■ **YOUR OBJECTIVE**: The entries below are to be written out exactly, with no images included.

■ **DATA**:
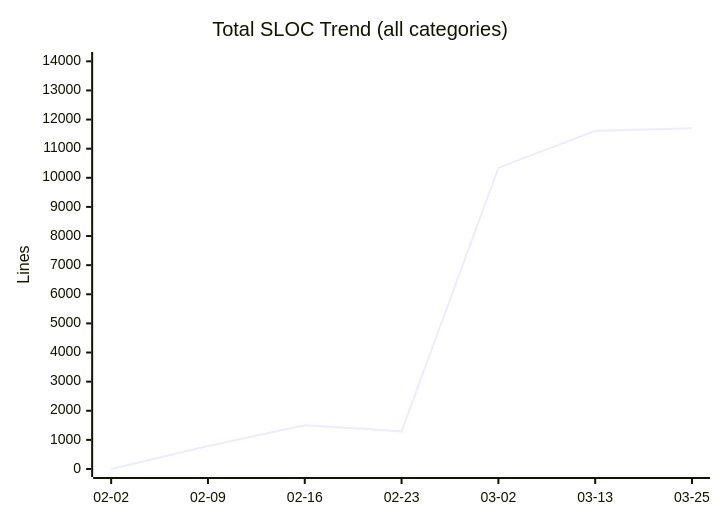
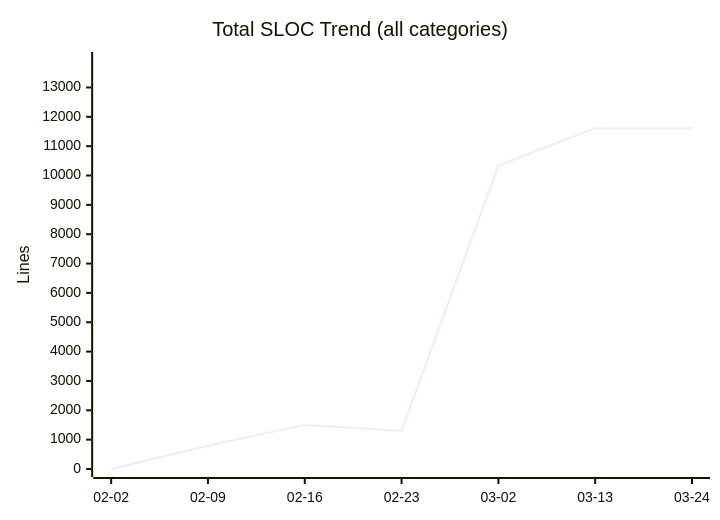
One commit to nablarch/nabledge-dev changed the eighth of 14 diagrams in docs/metrics.md. Above: the diagram before and after it, drawn with Mermaid. The commit also changed other lines of this file, not shown here.

````diff
--- a/docs/metrics.md
+++ b/docs/metrics.md
@@ -109,7 +96,7 @@
 ```mermaid
 xychart-beta
   title "Total SLOC Trend (all categories)"
-  x-axis ["02-02", "02-09", "02-16", "02-23", "03-02", "03-13", "03-25"]
-  y-axis "Lines" 0 --> 14045
-  line [0, 789, 1503, 1293, 10339, 11613, 11704]
+  x-axis ["02-02", "02-09", "02-16", "02-23", "03-02", "03-13", "03-24"]
+  y-axis "Lines" 0 --> 13936
+  line [0, 789, 1503, 1293, 10339, 11613, 11613]
 ```
````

■ **RESPONSE**:
One commit to nablarch/nabledge-dev changed the eighth of 14 diagrams in docs/metrics.md. Above: the diagram before and after it, drawn with Mermaid. The commit also changed other lines of this file, not shown here.

````diff
--- a/docs/metrics.md
+++ b/docs/metrics.md
@@ -109,7 +96,7 @@
 ```mermaid
 xychart-beta
   title "Total SLOC Trend (all categories)"
-  x-axis ["02-02", "02-09", "02-16", "02-23", "03-02", "03-13", "03-25"]
-  y-axis "Lines" 0 --> 14045
-  line [0, 789, 1503, 1293, 10339, 11613, 11704]
+  x-axis ["02-02", "02-09", "02-16", "02-23", "03-02", "03-13", "03-24"]
+  y-axis "Lines" 0 --> 13936
+  line [0, 789, 1503, 1293, 10339, 11613, 11613]
 ```
````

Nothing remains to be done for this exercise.